Yesterday, I did something I never imagined I would do: I went to our state's capital and pushed representatives to support two pieces of legislation face-to-face.
I don't know about you, but the word "lobbyist" doesn't feel clean when it rings in my head. In the news, it seems like it's usually attached to some giant entity's giant special interest. But, people from all walks of life lobby legislators for all sorts of things: the arts, business interests, health-related legislation, child protection laws you name it.
I was there to lobby for clean water. I'm sorry to say, however, the coalition of clean water advocates was far outnumbered by a group lobbying for some sort of gambling machine, another group looking to focus legislator's attention on traumatic brain injuries and by the statehouse's regular lobbyists who I'm told can be seen there daily.
While I'm not sure my day in Raleigh made much of a difference for our drinking water (one of the bills we lobbied for was altered, literally, as we left the statehouse ... and not for the better), the experience was an eye opener.

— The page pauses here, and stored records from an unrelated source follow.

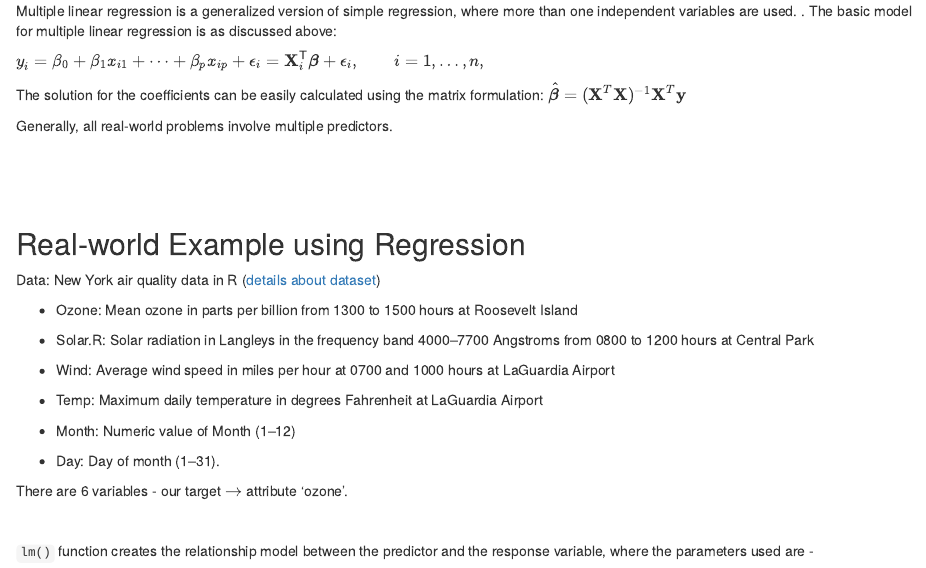
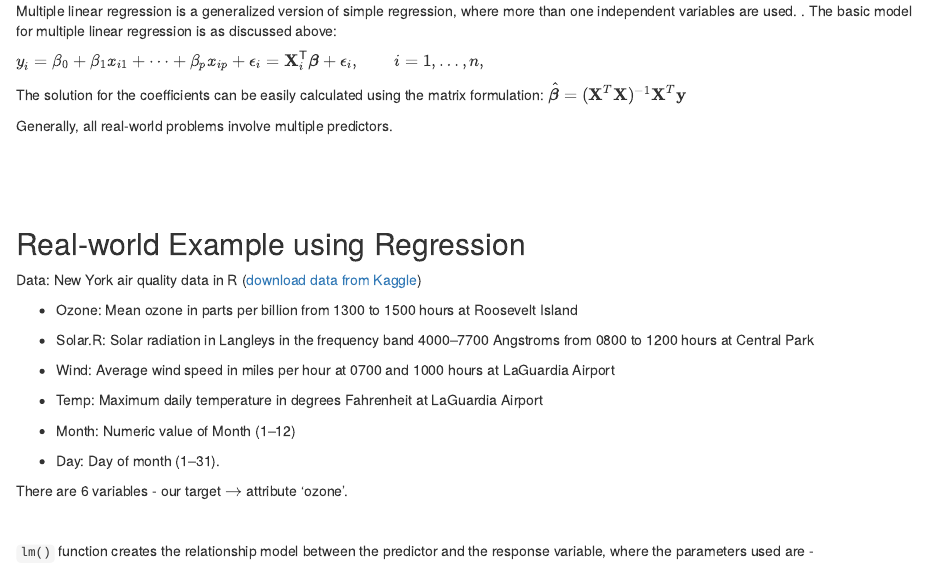
Before and after one commit to madhurima-nath/regression_and_predictions, an R Markdown document (regression_prediction.Rmd): the page in a window 1100 px wide, from 1990 px down. The pictures show the output file regression_prediction.nb.html that the author committed with the source, opened offline.

Commit message:
added link to download the data

```diff
--- a/regression_prediction.Rmd
+++ b/regression_prediction.Rmd
@@ -110,7 +110,7 @@ Generally, all real-world problems involve multiple predictors.
 
 ## Real-world Example using Regression
 
-Data: New York air quality data in R ([details about dataset](https://stat.ethz.ch/R-manual/R-devel/library/datasets/html/airquality.html))
+Data: New York air quality data in R ([download data from Kaggle](https://www.kaggle.com/pratiksagrawal/practice-data-set-for-air-quality?select=airquality.csv))
 
 -   Ozone: Mean ozone in parts per billion from 1300 to 1500 hours at Roosevelt Island
 
```
Also changed, not shown: regression_prediction.nb.html.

The statehouse reminded me of a bee hive, with legislators and their usually one-member support staff tucked in tiny offices all over the legislative complex. Some representatives were in their offices, some were not. Some were busy preparing for meetings. Some were discussing issues around tables in the lobby. Everyone was aflutter with activity. Frankly, I thought, with all the interruptions and side conversation, it's amazing anything gets accomplished.
To my surprise, the very legislators I thought wouldn't find time to talk to us (like the representative from Appalachia with only two books on his shelf, both written by Sean Hannity) were the ones who made the most time to speak to us.
There were no angry town hall-esqe moments. People on differing sides of issues listened to each other and tried to find common ground. Instead of speculating, they looked to source documents or people in-the-know. They shook hands when they parted company, whether they agreed to agree or disagree. Relationships matter.
And that's how one of the bills I was there to lobby for a bill that calls for a re-mapping the river basins so legislators would have updated and correct information when making basin-related decisions was changed.
But, that's how it goes. That's how laws are made. I doubt anyone ever gets everything they want in a bill. Progress is made baby step by baby step. And, yes, the people with the best relationships in the statehouse sometimes, OK maybe often, win.
Though it wasn't a victorious day for clean water, it was a great learning experience. I walked away from it thinking every citizen should spend a day or two in the statehouse, learning how Democracy really works. I thought, on the way home, that I'd love to spend more time in Raleigh looking for regulars, listening to the whispering and watching laws being crafted by people who truly believe they're doing what's right for their constituents. Hopefully they believe that, anyway.